Exercise brief: Please go over the material below and count each line with the string "LinkedIn", giving only the total.

------ Records for the exercise

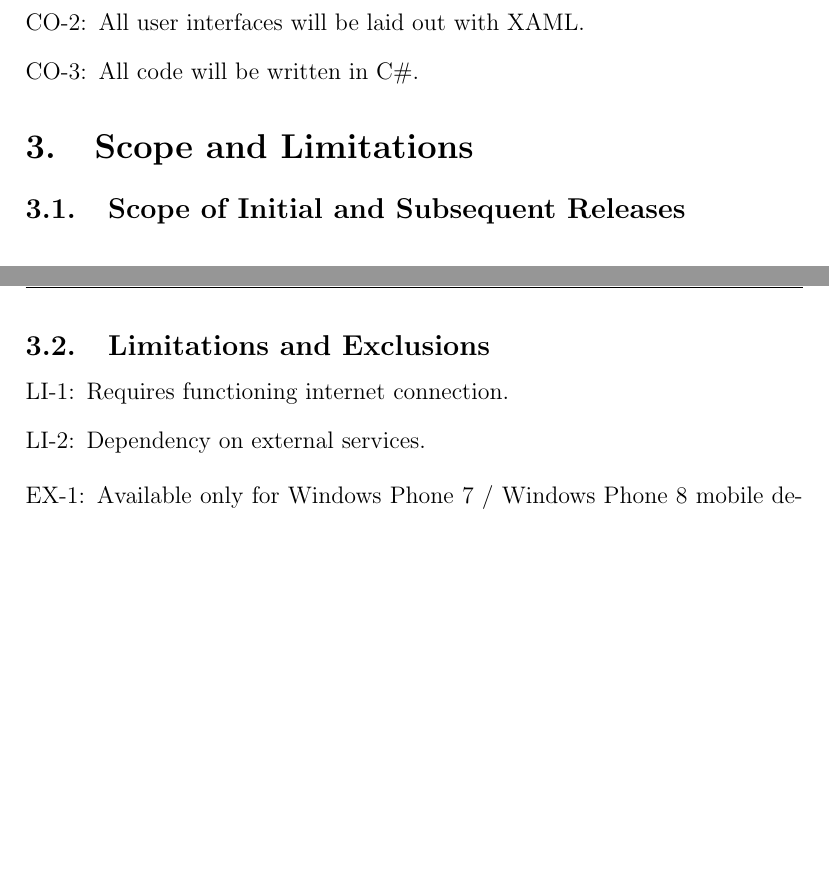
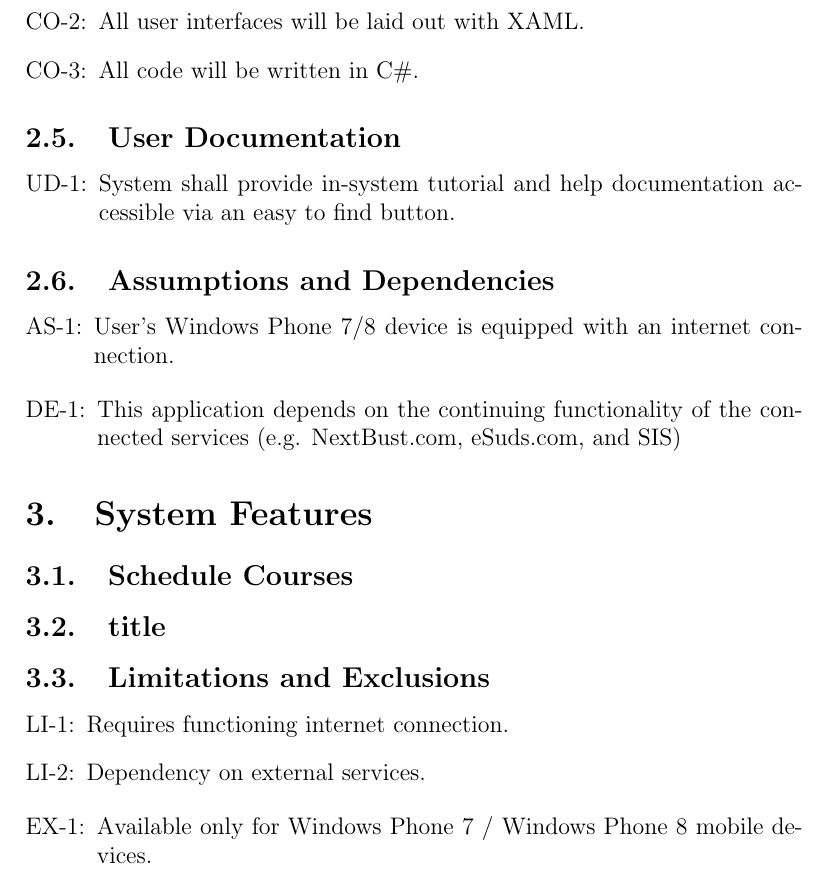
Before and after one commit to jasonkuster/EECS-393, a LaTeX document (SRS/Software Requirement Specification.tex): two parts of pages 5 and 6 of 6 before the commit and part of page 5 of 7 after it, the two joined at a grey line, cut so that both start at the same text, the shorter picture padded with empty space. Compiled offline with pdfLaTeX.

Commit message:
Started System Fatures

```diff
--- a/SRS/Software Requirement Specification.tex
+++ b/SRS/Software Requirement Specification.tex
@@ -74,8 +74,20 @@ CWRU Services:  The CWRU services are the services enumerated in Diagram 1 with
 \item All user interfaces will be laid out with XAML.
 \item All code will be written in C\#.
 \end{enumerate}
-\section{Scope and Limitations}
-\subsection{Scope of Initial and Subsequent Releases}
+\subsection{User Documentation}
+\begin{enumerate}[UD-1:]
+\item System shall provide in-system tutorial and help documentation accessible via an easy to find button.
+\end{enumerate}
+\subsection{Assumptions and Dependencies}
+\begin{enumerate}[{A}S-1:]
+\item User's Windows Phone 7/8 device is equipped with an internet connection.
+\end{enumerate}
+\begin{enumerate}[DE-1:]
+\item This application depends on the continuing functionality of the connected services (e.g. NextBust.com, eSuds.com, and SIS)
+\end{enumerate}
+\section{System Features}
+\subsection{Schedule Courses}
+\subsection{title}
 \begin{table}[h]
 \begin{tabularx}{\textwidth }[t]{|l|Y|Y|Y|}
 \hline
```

------------
------ Records for the exercise

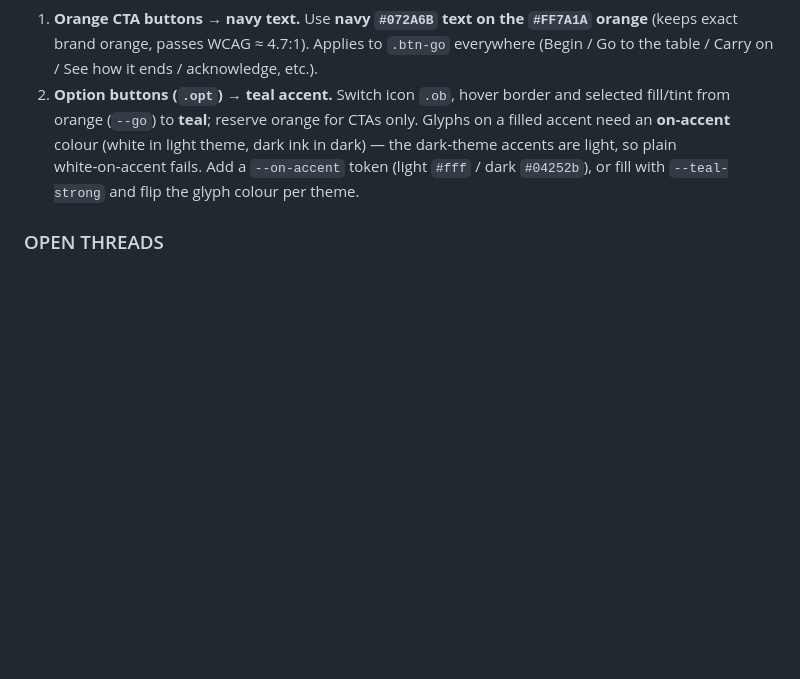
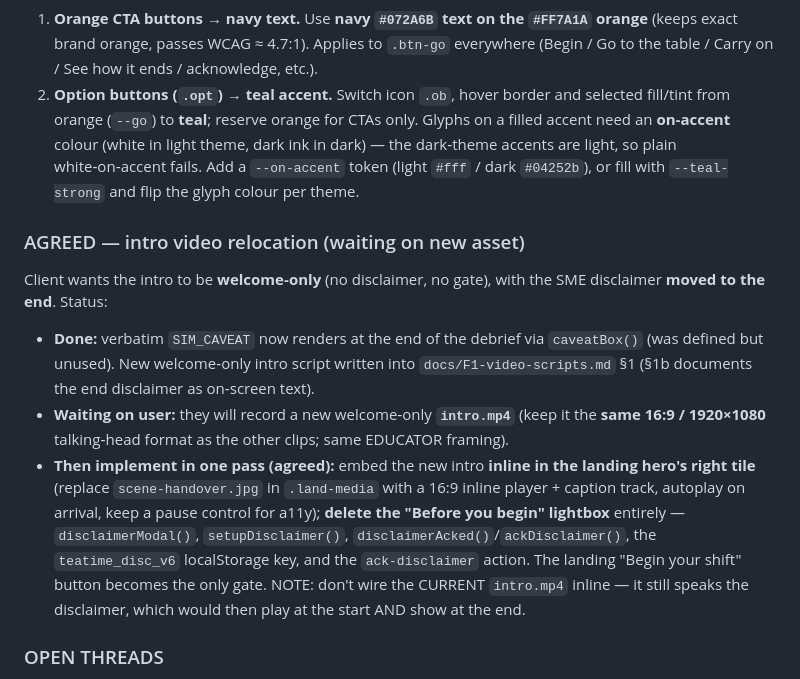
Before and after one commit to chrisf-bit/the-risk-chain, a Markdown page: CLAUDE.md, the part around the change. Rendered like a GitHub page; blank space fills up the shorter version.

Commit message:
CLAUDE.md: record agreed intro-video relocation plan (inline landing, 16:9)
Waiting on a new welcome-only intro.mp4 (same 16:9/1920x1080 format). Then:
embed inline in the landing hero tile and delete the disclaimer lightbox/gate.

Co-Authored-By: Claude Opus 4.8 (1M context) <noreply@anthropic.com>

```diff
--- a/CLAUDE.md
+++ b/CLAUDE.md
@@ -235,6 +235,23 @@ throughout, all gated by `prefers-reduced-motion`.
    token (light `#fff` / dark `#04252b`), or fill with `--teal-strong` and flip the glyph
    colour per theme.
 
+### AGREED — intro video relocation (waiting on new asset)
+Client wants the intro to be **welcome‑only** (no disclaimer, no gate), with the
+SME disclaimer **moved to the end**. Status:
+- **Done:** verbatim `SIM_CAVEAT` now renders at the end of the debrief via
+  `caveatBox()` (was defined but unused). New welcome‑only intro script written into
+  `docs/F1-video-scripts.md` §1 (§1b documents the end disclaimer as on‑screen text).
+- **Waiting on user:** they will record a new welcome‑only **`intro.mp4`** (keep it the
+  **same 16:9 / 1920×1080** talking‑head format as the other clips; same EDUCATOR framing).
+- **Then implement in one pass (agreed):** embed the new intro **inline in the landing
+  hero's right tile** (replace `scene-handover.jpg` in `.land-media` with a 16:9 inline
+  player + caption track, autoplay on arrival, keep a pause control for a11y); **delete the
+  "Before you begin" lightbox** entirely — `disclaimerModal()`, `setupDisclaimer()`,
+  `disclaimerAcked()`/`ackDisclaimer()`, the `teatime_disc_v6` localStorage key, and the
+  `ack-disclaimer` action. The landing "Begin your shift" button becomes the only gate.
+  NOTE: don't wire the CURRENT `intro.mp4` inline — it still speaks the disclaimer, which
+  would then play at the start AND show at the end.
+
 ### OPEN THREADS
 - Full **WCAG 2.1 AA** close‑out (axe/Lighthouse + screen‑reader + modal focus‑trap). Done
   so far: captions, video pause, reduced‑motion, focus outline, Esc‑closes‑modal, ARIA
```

------------
------ Records for the exercise

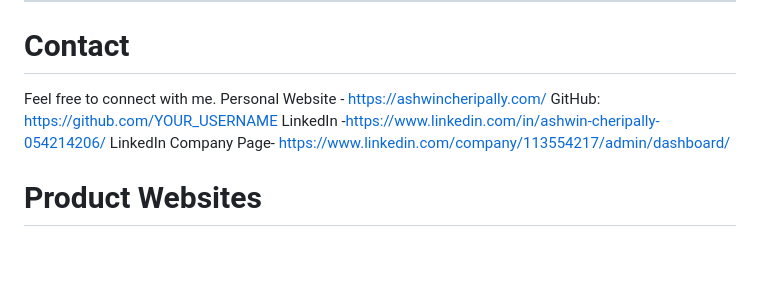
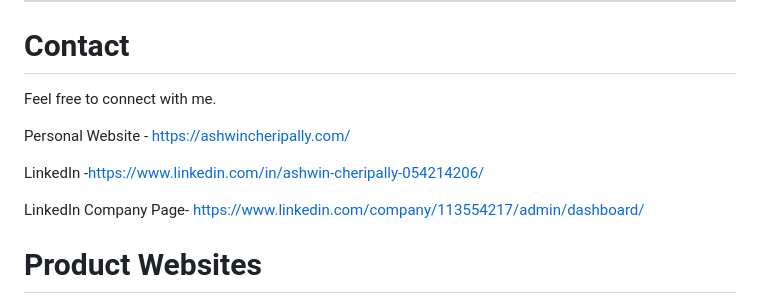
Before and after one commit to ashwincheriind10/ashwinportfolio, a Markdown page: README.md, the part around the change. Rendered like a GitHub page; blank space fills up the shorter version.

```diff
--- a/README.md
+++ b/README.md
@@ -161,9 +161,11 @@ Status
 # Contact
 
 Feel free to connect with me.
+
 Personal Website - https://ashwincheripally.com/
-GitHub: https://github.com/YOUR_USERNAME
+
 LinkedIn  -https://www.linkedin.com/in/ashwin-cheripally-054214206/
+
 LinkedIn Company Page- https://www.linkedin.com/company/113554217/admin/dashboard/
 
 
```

------------

Solution to this problem: 2